Write back each entry precisely as it is given.

(Stored dataset items)
========

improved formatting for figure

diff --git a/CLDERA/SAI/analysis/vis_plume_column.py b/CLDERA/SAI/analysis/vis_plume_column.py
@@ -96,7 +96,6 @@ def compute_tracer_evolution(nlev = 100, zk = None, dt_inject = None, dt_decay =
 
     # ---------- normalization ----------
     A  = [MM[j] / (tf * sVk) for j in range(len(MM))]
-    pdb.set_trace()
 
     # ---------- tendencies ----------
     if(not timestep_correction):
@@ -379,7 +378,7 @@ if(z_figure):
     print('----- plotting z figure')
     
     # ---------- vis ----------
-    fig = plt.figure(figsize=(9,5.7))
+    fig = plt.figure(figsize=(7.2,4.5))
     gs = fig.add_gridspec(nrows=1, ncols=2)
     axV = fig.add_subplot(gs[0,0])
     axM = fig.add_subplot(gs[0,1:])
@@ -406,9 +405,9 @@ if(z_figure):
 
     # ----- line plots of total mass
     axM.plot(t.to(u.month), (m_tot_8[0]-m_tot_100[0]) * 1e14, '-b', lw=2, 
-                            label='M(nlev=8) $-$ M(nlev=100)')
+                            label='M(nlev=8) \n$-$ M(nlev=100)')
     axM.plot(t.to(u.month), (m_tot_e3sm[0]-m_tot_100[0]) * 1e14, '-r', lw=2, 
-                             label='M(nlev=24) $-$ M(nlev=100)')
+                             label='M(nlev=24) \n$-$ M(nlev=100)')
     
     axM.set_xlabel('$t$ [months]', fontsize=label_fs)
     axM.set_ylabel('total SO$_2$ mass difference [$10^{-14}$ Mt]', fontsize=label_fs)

========

§ **Written reply**:
improved formatting for figure

diff --git a/CLDERA/SAI/analysis/vis_plume_column.py b/CLDERA/SAI/analysis/vis_plume_column.py
@@ -96,7 +96,6 @@ def compute_tracer_evolution(nlev = 100, zk = None, dt_inject = None, dt_decay =
 
     # ---------- normalization ----------
     A  = [MM[j] / (tf * sVk) for j in range(len(MM))]
-    pdb.set_trace()
 
     # ---------- tendencies ----------
     if(not timestep_correction):
@@ -379,7 +378,7 @@ if(z_figure):
     print('----- plotting z figure')
     
     # ---------- vis ----------
-    fig = plt.figure(figsize=(9,5.7))
+    fig = plt.figure(figsize=(7.2,4.5))
     gs = fig.add_gridspec(nrows=1, ncols=2)
     axV = fig.add_subplot(gs[0,0])
     axM = fig.add_subplot(gs[0,1:])
@@ -406,9 +405,9 @@ if(z_figure):
 
     # ----- line plots of total mass
     axM.plot(t.to(u.month), (m_tot_8[0]-m_tot_100[0]) * 1e14, '-b', lw=2, 
-                            label='M(nlev=8) $-$ M(nlev=100)')
+                            label='M(nlev=8) \n$-$ M(nlev=100)')
     axM.plot(t.to(u.month), (m_tot_e3sm[0]-m_tot_100[0]) * 1e14, '-r', lw=2, 
-                             label='M(nlev=24) $-$ M(nlev=100)')
+                             label='M(nlev=24) \n$-$ M(nlev=100)')
     
     axM.set_xlabel('$t$ [months]', fontsize=label_fs)
     axM.set_ylabel('total SO$_2$ mass difference [$10^{-14}$ Mt]', fontsize=label_fs)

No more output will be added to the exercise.